** Your task **
Scan the entries for the word "components" and return every line that has it.

Dataset entries
....................
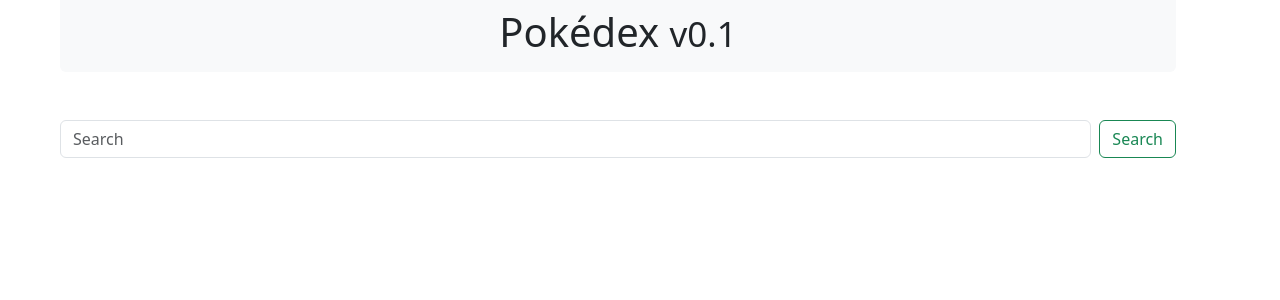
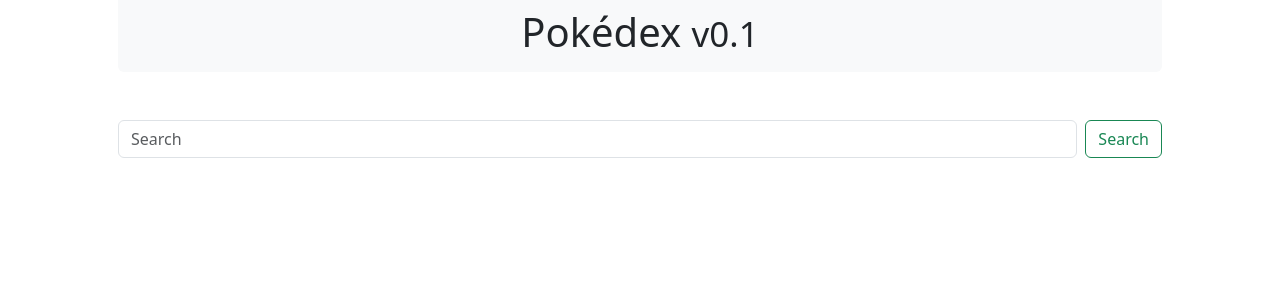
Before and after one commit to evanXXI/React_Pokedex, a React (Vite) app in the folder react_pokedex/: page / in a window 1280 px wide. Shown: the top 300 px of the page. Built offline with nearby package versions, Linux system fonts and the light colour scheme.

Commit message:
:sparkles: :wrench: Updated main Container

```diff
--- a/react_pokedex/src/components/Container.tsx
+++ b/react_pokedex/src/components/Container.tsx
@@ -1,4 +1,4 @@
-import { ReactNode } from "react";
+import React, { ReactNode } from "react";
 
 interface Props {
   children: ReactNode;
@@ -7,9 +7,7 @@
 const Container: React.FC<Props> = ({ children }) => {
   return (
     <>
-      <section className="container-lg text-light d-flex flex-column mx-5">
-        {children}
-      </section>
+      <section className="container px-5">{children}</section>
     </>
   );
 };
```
....................
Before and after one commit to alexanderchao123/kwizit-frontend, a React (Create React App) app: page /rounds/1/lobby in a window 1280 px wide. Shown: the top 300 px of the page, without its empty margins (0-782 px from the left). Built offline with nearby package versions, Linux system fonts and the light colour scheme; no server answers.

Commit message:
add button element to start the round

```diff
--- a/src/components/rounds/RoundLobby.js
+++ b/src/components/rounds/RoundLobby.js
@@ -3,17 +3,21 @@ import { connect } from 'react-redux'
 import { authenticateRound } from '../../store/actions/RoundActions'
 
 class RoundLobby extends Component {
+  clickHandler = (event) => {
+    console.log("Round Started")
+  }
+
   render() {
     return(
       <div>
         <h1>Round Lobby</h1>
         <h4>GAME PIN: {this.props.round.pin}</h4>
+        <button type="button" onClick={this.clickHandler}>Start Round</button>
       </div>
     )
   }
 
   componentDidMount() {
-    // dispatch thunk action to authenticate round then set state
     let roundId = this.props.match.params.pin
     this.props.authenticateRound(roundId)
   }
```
....................
** Solution below **
--- a/react_pokedex/src/components/Container.tsx
+++ b/react_pokedex/src/components/Container.tsx
--- a/src/components/rounds/RoundLobby.js
+++ b/src/components/rounds/RoundLobby.js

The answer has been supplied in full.